This Homecoming season 2 review contains no spoilers.
Season one of Homecoming was a compelling, slow-burn, with a deliberate, meandering pace that would feel like mostly filler in less capable hands. Not much happens, really, certainly not enough to require ten episodes, but the story pulled you in with just enough mystery and thrill to propel you to the next episode. Season two offers much of the same, making no attempt to take the narrative into new, unestablished territory. It is the same story, panned to focus on a different subject. The themes are the same, but the context is different.
The first season of Homecoming played with time, and aspect ratio, leaping back and forth between the landscape present and the portrait past. It followed Heidi Bergman, played by Julia Roberts, as she uncovers the truth about her past and her time working as a counselor at Homecoming Transitional Support Center. Season two is a bit more straightforward, opting instead for a mostly linear approach, one that doesn’t lend itself to the same kind of paranoia and general unease present in season one.
Janelle Monáe replaces Julia Roberts as the show’s lead, and takes on a similar sort of dual role, as the past and present/ before-and-after version of herself. Monáe confidently embodies the disparate versions of her character, Jaqueline, who has no memory of who she is. She plays cool, aggressively competent, and perturbed-uncertain with equal aplomb, and her performance intrigues even when the story sometimes does not.
At the very end of last season, Audrey Temple (Hong Chau) — who we only meet briefly, when Carrasco questions Colin Belfast about Homecoming— convinces Colin to take the fall for the egregious line-stepping at the Homecoming facility. This season spends time, perhaps unnecessarily, walking us through the events leading up to and directly following that. Hong Chau imbues Audrey with a naivete that’s fun to watch as she moves with manufactured bravado through ever-increasing positions of power.
Leonard Geist, played by Chris Cooper, is a surprisingly sympathetic and relatable character. He, along with Audrey, has to deal with the fallout of Carrasco’s investigation into Homecoming, but he wants very much not to be involved. He’s responsible for many of the more humorous moments in the season, and takes interesting stances on how the company should move forward, following the fiasco.
We eventually get back to Walter (Stephan James) where Heidi left him at the close of last season, still effectively a blank slate, mostly content to live out his days not knowing— until he starts to suspect something else is going on. Julia Roberts and Stephan James carried the material in season one, and their performances, along with Esmail’s distinct visual language, did all of the heavy lifting, elevating a good script to a great watch. Similarly, Homecoming season 2 owes almost everything to its cast and their strong performances.

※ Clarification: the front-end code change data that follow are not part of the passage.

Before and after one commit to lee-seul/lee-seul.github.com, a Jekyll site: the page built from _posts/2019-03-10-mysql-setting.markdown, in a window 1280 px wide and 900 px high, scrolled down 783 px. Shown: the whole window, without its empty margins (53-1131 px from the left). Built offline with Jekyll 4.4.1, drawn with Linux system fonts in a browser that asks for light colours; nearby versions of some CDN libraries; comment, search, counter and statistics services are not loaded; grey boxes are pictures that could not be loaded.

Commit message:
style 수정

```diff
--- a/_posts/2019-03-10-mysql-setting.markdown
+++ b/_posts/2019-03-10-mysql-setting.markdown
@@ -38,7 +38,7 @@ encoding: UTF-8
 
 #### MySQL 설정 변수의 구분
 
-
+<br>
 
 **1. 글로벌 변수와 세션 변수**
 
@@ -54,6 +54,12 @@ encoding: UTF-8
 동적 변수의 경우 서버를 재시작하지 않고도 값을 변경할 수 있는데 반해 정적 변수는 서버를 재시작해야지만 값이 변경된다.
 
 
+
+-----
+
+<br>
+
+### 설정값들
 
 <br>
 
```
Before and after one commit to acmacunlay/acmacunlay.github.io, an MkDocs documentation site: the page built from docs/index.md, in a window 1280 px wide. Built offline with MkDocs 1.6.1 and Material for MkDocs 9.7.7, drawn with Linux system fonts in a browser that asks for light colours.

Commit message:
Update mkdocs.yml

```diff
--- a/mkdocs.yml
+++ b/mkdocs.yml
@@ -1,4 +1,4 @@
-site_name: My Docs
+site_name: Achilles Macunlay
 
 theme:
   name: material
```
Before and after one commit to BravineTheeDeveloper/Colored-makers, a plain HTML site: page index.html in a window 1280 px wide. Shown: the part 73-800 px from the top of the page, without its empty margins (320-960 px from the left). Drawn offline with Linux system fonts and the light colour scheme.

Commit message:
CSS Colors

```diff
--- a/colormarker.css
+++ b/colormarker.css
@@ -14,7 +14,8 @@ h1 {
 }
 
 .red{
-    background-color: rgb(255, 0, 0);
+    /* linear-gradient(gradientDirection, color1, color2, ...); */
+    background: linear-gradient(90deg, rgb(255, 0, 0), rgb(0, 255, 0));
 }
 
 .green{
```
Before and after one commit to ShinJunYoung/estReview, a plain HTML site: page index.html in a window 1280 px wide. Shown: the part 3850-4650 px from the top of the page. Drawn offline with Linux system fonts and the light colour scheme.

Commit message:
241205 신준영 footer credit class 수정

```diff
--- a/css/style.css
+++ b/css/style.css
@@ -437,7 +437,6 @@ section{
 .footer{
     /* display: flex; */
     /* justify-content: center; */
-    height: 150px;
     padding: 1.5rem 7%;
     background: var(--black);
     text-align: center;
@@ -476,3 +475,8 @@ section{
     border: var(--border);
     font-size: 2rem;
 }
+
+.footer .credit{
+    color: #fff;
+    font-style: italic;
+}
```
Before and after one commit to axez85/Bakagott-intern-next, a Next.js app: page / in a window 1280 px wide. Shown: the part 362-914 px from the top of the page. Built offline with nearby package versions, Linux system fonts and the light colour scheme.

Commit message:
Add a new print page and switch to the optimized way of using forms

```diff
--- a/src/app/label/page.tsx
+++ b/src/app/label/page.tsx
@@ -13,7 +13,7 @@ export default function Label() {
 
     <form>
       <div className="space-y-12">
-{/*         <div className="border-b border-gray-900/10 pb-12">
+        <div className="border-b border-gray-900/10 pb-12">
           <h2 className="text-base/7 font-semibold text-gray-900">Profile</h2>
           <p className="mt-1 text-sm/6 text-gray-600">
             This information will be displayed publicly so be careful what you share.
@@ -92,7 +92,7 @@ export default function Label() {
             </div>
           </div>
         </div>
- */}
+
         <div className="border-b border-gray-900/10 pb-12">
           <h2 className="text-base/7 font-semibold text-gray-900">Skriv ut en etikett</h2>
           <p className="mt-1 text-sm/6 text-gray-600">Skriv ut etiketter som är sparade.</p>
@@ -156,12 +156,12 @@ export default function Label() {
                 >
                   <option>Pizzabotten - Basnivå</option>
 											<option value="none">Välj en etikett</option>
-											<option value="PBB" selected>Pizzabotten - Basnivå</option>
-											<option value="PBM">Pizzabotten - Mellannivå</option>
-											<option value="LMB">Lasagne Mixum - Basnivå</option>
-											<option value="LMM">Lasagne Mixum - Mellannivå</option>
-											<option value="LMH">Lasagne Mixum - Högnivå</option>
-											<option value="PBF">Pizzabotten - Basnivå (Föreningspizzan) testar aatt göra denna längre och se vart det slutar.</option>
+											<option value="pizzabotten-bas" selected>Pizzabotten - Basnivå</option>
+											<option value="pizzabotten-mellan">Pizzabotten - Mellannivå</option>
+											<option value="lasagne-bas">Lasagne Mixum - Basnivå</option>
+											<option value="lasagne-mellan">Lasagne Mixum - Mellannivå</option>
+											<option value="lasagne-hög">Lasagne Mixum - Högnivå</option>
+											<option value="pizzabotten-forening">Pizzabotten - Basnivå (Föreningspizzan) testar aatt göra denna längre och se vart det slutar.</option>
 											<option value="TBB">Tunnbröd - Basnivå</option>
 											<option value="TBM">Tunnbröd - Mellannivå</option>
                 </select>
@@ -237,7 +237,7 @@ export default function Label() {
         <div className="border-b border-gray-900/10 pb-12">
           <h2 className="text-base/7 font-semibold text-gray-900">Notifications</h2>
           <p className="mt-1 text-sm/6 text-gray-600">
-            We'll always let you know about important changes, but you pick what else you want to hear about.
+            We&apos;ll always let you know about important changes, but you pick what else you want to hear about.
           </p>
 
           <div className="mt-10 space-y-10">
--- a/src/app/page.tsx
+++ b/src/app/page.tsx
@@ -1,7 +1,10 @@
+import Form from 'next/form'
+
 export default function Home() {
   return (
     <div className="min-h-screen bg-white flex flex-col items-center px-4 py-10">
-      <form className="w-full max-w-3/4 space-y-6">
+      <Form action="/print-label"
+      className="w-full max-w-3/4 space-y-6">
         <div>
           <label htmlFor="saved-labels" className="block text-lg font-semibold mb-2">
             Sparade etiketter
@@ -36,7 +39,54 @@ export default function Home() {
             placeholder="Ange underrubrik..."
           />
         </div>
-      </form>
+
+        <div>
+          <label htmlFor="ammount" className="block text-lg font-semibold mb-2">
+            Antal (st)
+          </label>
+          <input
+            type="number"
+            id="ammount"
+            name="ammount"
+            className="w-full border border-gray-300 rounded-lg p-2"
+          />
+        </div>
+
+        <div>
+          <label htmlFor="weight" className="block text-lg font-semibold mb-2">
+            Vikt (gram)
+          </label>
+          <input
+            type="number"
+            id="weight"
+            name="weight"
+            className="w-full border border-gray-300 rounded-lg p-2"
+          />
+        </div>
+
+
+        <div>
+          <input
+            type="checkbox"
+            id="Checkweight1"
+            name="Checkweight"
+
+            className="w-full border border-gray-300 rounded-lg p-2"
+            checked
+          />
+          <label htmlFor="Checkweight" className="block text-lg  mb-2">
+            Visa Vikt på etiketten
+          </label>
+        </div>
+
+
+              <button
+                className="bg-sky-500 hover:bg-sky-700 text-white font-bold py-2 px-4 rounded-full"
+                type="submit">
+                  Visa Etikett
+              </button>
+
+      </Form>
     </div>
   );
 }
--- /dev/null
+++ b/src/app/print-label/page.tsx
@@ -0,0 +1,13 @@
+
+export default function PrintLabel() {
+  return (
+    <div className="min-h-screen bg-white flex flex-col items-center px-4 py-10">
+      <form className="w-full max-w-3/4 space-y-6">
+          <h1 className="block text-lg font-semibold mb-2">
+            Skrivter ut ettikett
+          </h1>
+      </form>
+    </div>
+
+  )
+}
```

Each season of Homecoming could’ve been a film. Season one is a minimum four episodes too long and season two’s seven episodes could be split in half. Neither need to take up as much space as they do, and season two is frankly, superfluous. That is not to say it is bad or unenjoyable, the opposite somehow, only that it adds very little. There are a few key moments that justify a second season, but it is not a story that requires revisiting or expanding upon, and season one ended satisfactorily, even if it was open-ended.
I feel the need to include the caveat that I am often ahead of a story, and that mysteries very rarely play out for me how they are expected to for the audience at large. I am not unable to be surprised, it is just… not a common occurrence, especially in the realm of television where even the most creative, out-of-the-box filmmakers habitually recreate auditory and visual schemes that, to someone who watches TV as much as I do, act as neon signs that project the reveals as clearly as if they had been said plainly.
Season one of Homecoming was easy to decipher for me, and didn’t really scratch the “mystery” itch. Season two is even less enigmatic, and does not tickle the part of my brain that wants to solve a puzzle. That is not what I come to the show for, and thankfully, that is not all the show purports to offer. I come for the characters, who I delight in watching navigate the gray areas of ethics and morality, under personal and external scrutiny. I am intrigued by the questions the show asks and has no intention of answering, and the questions it asks and takes a definitive stance on.
We did not need a second season of Homecoming, but we got an overall enjoyable watch, a quick binge, that’s stacked with great performances, and has a satisfying conclusion.